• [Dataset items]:
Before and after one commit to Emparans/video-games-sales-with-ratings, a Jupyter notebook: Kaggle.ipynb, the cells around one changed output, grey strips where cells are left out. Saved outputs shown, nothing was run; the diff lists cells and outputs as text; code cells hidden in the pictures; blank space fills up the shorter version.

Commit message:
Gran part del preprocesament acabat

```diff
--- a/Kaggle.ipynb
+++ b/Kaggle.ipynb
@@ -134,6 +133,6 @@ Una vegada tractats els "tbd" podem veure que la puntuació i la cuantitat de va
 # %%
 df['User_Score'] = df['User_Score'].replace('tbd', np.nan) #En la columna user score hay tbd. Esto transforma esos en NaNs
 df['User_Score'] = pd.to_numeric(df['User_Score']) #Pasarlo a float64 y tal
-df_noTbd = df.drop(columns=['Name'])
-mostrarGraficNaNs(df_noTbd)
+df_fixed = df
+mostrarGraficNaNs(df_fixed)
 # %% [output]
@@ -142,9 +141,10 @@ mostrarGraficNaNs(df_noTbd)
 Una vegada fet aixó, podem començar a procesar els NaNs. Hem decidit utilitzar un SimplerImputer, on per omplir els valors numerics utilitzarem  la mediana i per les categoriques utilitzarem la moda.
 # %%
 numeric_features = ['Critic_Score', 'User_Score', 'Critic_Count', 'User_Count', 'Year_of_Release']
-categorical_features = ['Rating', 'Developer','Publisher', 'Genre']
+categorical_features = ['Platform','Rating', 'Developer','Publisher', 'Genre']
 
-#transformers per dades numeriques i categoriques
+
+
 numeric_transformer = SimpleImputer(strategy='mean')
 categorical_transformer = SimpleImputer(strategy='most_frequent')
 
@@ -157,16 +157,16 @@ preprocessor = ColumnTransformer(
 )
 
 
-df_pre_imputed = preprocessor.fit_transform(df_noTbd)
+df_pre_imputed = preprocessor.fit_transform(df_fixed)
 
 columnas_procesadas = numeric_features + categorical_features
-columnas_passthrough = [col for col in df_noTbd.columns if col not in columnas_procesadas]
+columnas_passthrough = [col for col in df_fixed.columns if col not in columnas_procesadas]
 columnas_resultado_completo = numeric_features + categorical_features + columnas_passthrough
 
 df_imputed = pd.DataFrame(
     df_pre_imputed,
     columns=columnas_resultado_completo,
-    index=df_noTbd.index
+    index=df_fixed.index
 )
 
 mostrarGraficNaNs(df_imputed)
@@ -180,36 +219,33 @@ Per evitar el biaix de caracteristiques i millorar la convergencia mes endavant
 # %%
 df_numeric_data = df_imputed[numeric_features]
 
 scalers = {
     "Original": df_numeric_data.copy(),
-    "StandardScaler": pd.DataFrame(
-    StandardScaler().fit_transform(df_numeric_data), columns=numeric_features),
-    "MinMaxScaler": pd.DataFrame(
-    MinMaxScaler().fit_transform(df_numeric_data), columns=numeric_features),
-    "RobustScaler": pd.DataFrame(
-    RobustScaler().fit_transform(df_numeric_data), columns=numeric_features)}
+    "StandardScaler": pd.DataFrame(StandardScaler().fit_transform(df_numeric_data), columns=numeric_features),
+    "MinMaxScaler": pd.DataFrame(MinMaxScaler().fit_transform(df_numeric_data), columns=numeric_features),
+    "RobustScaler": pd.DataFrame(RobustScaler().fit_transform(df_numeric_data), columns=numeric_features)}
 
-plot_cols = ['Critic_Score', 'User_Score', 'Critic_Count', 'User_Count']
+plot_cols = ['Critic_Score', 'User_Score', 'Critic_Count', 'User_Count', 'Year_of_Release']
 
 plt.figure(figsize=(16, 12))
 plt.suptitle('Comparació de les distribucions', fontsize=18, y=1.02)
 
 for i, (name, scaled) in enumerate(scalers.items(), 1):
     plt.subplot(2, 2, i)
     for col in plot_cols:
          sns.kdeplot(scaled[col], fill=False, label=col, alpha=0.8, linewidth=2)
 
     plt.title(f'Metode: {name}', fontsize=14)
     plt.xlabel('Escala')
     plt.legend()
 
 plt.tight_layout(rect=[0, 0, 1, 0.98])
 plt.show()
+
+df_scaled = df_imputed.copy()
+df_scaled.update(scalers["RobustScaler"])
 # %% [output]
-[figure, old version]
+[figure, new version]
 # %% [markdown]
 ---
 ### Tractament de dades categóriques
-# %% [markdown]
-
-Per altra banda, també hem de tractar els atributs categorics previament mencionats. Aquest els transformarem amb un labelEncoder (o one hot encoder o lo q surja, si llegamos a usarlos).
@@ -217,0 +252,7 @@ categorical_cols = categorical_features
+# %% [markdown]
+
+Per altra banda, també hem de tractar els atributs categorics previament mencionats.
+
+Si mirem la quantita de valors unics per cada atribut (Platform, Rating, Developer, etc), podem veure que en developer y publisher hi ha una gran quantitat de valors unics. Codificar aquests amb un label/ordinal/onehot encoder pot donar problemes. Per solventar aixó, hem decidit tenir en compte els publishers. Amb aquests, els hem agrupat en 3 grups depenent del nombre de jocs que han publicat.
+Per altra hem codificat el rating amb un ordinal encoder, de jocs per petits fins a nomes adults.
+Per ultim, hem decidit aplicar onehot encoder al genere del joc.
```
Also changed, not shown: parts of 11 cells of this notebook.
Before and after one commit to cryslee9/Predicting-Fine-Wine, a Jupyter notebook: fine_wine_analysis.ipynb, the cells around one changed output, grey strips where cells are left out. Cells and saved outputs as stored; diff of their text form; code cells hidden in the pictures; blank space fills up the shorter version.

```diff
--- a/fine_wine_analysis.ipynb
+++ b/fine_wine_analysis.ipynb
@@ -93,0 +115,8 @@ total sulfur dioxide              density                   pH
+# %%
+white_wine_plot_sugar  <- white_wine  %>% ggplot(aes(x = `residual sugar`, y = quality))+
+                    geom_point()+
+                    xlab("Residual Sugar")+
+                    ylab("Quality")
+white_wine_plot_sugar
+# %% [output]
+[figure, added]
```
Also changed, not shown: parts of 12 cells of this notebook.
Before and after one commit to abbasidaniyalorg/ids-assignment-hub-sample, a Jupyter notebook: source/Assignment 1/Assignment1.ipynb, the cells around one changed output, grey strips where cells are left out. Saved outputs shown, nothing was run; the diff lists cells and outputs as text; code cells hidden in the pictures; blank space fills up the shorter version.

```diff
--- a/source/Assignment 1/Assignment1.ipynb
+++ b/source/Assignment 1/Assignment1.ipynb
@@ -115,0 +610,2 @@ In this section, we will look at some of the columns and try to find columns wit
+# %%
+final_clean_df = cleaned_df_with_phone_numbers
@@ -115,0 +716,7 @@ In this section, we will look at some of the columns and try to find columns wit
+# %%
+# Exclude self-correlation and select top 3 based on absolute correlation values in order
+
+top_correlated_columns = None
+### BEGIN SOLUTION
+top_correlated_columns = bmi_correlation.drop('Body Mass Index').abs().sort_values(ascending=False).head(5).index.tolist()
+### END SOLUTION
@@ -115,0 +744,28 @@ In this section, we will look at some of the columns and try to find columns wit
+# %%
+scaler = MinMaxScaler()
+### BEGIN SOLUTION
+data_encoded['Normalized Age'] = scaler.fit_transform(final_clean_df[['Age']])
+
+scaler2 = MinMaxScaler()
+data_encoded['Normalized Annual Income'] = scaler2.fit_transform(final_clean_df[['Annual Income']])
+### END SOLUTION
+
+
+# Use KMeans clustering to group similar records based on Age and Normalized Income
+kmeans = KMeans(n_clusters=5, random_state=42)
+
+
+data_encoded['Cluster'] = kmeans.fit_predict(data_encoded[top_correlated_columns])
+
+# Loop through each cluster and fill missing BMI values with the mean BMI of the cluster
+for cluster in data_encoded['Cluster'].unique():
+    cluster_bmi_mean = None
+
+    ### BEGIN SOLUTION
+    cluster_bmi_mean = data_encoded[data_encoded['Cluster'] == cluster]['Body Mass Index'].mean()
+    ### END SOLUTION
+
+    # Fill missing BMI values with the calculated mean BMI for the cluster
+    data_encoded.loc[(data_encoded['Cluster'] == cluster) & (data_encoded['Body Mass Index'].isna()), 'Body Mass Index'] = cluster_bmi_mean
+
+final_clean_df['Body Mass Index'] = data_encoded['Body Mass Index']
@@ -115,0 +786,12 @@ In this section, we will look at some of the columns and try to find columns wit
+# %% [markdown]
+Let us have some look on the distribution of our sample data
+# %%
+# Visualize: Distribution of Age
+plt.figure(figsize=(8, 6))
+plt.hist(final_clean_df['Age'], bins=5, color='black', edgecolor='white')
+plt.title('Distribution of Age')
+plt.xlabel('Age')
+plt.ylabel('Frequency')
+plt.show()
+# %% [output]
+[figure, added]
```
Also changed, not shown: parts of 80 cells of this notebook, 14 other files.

• [Work to be completed]:
Take every line from the records that holds "lists" and copy it down.

• [Reply]:
Before and after one commit to Emparans/video-games-sales-with-ratings, a Jupyter notebook: Kaggle.ipynb, the cells around one changed output, grey strips where cells are left out. Saved outputs shown, nothing was run; the diff lists cells and outputs as text; code cells hidden in the pictures; blank space fills up the shorter version.
Before and after one commit to abbasidaniyalorg/ids-assignment-hub-sample, a Jupyter notebook: source/Assignment 1/Assignment1.ipynb, the cells around one changed output, grey strips where cells are left out. Saved outputs shown, nothing was run; the diff lists cells and outputs as text; code cells hidden in the pictures; blank space fills up the shorter version.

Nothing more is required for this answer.